I’ve been living in my apartment for 2 years now. And still I am receiving other people’s mail. Bank statements, superannuation statements, promotional material to name a few.

Why do some people not mind that their stuff gets left behind when they move on? Are they now tracking it online? I doubt it. I can certainly appreciate that sometimes when you leave one place you want to start afresh. To my mind though, there are certain items that remain important no matter where you go.

Here are my top 5 reasons why you should find your lost super.

1. It’s your money.
Don’t you want it? Sure, you can’t access it today. But when you do retire, you’ll know where it is and you’ll know how much more it’s worth. Because you took the time to look after it and nuture it and take care of what’s yours.
2. Save on fees.
Why pay two or three or four lots of fees to a product provider? This just erodes your savings and means you’ll have less later on. Generally, the larger your super account balance the smaller the proportion of fees you’re charged for that account. So if you’re paying fees on multiple accounts with smaller balances, you can reduce the amount of fees you pay by reducing the number of super funds you have and increasing the balance of your chosen fund at the same time. Less fees means more money in your pocket.
3. Less paperwork.
There are only a few people I know who don’t mind paperwork (yes, I’m one of them!). Having one super account means you only have one set of paperwork to manage. This could make it easier to keep on top of your super and understand exactly how it’s performing.
4. Power to grow.
Consolidating your super is not just about saving money in fees, it’s also about giving your super the potential to really grow. With the power of compounding returns, the money you save in fees could really help grow your super balance.
5. The right insurance.
You likely have some insurance cover in your super fund. This was probably automatically accepted when you joined the fund. Do you know how much? Do you know if it’s enough or even too much? Before you consolidate, it’s important to know how much cover is right for you so you can get the right cover in place before you move your super and then save even more money because you’re only paying for the cover you need.

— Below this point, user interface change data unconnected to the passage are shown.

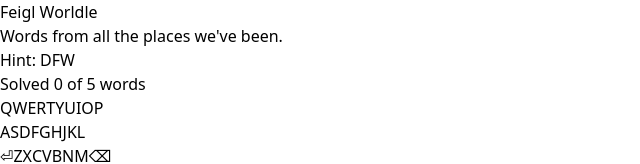
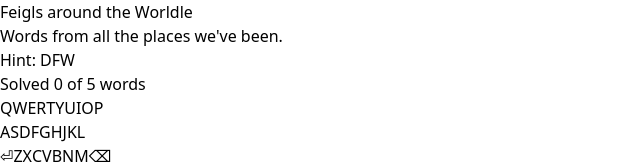
Before and after one commit to alexjfeigl/anniversary_game, a React (Vite) app: page / in a window 1280 px wide. Shown: the top 164 px of the page, without its empty margins (0-640 px from the left). Built offline with nearby package versions, Linux system fonts and the light colour scheme.

Commit message:
updated title

```diff
--- a/src/components/AnniversaryWordle.jsx
+++ b/src/components/AnniversaryWordle.jsx
@@ -138,8 +138,8 @@
 
   return (
     <div className="flex flex-col items-center p-4 max-w-lg mx-auto">
-      <h1 className="text-2xl font-bold mb-4">Feigl Worldle</h1>
-      <h2 className="text-2xl font-bold mb-4">Words from all the places we've been.</h2>
+      <h1 className="text-2xl font-bold mb-4">Feigls around the Worldle</h1>
+      <div className="mb-4">Words from all the places we've been.</div>
       <div className="mb-4">Hint: {currentHint}</div>
       <div className="mb-4 text-sm">
         Solved {solvedWords.size} of {words.length} words
```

Hypothetical Example.

Jenny has one super fund with a balance of $10,000.
George has 5 super funds, each with $2,000.
They both pay an annual administration fee of $5 per month for each fund.
Over 30 years, Jenny's super balance grows to $93,830 compared to George's balance of just $66,642.

A difference of $27,188 over 30 years, simply because Jenny decided to consolidate.

For our easy advice and consolidation service, call us today on 02 9417 6011.



Source: http://www.bt.com.au/super-and-retirement/learn-about-super-and-retirement/contributions-and-consolidation/consolidation.asp#p1

Example based on annual returns of 8%p.a. reinvested.  No allowances have been made for inflation or taxation.  This assumes that the only fees paid by the member are administration fees of $60p.a. and doesn't take into consideration any additional contributions made to any funds.